“This Is Not Berlin”
Mexican Society from an Adolescent Point of View
Hari Sama’s “This Is Not Berlin” is a politically fearless, individual, and subversive film that showcases a period of Mexico’s society from an adolescent perspective. The film pulls pansexuality and identity into the anger of those dissatisfied with the way things are. The director is hungry, pointed, and gives us an avant-garde portrait of youth finding their people. It’s a coming-of-age for those who are marginalized, underrepresented, “weird,” and outliers.
We meet Carlos (Xabiani Ponce de León) when he’s standing aimlessly amid a horde of classmates clashing and having a brawl with rival school boys as they mean to prove some sort of machismo upper hand. It’s 1986, the World Cup tournament is taking place and for Carlos this marks the time in which the world will suddenly shake to evolve him. He enjoys simmering in boredom with his best friend Gera (José Antonio Toledano), staring at his friend’s older, much cooler, sister Rita (Ximena Romo). His mother (Marina de Tevira) medicates herself daily and is the background although she walks away with every scene she’s in. When Carlos uses his homegrown engineering abilities to fix a synthesizer for Rita’s punk band, the two friends are suddenly allowed to enter i the underground venue Azteca, a smoky, gender-liberated dive where drugs, sex, and alcohol are alive and well. Soon Carlos and Gera are tantalized by the underbelly culture scene that will define who they are.
The striking performance art sequences. and the electrifying, energetic music, the film looks at forms of repression, that of the weak, the forgotten, and the tired. When this comes together with Carlos and Gera’s sexual awakenings, we see what happens. The new social scene leaves Gera and Carlos a on opposite sides of the orbit as one struggles with his identity while the other may just be looking to fit in. When Rita recites the poetry of Patti Smith in class, there’s a demonstration forming in the narrative that’s radical. She calls her own shots, her own battles, and her own devilishly cool lyrical outcries as a form of protest against the status quo. They’re the pioneers of their own liberties in a time that so scornfully rejects them.
As Carlos to use his body and mind in the performance arts, he strips naked on the streets covered in red paint that reads “Gay!,” it liberates him in ways that only this closely knit group of friends would understand, which in turn causes tension with Gera, who really wants to belong. For Carlos, it was his uncle (Hari Sama) who entertained his creativity while his dad wasn’t around. He’s a motorcyclist and was probably a hippie in his heyday. He is a role model to Carlos and tells him to live freely, with no regrets or contempt. What Carlos does with this urgency of identity is up to him but it comes with its own consequences. The film is told through lmoments of self-reflecting overdose, fearless demonstrations, and electrifying music. We see sexual promiscuity and over-the-top dissents allowing only its true colors and queer identities to guide it. With a cast that is both beautiful and talented, we get a colorful, literate and enjoyable film.

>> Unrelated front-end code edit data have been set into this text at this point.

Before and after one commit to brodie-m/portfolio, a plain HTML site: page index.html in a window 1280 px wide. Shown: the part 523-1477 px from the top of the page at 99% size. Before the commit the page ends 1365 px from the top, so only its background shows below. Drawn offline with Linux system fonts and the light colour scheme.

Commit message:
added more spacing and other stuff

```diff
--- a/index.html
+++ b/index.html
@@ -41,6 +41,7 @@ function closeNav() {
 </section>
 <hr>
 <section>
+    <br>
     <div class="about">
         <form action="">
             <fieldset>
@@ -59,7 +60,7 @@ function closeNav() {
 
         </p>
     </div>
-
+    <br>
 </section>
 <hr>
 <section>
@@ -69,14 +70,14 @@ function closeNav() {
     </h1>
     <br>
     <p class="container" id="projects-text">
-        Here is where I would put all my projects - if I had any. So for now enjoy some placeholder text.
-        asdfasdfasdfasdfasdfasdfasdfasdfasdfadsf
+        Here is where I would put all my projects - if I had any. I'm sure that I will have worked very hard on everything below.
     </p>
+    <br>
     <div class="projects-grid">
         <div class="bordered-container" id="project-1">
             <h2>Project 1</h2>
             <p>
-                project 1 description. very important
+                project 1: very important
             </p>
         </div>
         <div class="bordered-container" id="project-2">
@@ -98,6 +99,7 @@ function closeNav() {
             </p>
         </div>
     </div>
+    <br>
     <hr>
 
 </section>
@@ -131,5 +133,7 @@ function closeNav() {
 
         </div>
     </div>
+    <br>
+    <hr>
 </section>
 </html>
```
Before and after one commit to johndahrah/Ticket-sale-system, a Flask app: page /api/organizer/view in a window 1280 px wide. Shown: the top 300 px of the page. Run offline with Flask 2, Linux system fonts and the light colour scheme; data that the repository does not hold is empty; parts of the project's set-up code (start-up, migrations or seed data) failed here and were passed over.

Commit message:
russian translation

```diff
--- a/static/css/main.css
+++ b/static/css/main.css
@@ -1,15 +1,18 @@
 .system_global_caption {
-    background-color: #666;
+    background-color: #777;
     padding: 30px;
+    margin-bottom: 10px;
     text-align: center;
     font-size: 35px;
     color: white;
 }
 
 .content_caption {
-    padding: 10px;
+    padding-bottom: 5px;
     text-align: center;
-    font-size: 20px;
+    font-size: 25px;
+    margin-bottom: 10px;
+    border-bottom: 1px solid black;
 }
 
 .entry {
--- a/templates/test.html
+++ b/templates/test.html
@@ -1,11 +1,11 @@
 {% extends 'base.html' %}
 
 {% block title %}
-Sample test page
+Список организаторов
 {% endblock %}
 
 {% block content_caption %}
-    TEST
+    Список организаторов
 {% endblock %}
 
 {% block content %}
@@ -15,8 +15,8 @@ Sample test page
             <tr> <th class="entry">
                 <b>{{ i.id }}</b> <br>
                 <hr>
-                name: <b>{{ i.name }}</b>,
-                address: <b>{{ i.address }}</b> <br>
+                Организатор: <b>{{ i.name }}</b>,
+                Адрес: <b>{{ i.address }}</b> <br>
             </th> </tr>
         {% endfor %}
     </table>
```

Director Sama loves the creativity of his actors and what they bring to the film, exploring personal angst and sexual prowess. The film will likely be unnerving to some, but if you like “artsy, sexual deliverance in revolt”, this is a movie you do not want to miss. This is a wild take on the coming-of-age story.
We meet Carlos as an aspiring engineer of sorts. Under the tutelage of his cool uncle Esteban (Sama). He learns how to fix and build small machines, and repairs Rita’s surly boyfriend’s synthesizer. Nico (Mauro Sánchez Navarro), the relatively older but still young proprietor of Azteca wants Carlos’ and Gera’s first dalliances with the Azteca to be their final ones because they’re underage. The best-friend pair keeps returning, however, and they endear themselves to the crowd, integrating themselves into a lifestyle of sex-driven art, hard drugs, queries of their own sexualities and political activism.
“This Is Not Berlin” celebrates the (sexual and artistic) counter-cultural liberation of the punk scene in the ’80s. Sama’s storytelling is extraordinary and transcends the trappings of typical rite-of-passage films by way of its content’s extremities. For some, Carlos’ journey may be relatable—but even so, the film’s sexy and salacious scenes conjure excitement about its anarchism.
The non-normative sexuality of the film can be seen as understated in the film. Amid the conservative climate of Mexico in the ’80s, homosexual acts and queer signifiers were quite risky yet the way this film depicts its punky group is how the people on which it is based expressed themselves in real life. The ending of “This Is Not Berlin” is one that could only be inspired by real life.
The outcasts from “civilized” society are what every generation needs to wake itself from. There is no place for complacency and for the oppression of a political and economic hierarchy dictated by race, gender, and sexuality. The events onscreen are semi-autobiographical for Sama and this is a document of the turmoil that the and others his age faced when external expectations and internal hopes clashed. At its center is love that can together opposite and/or tear us apart.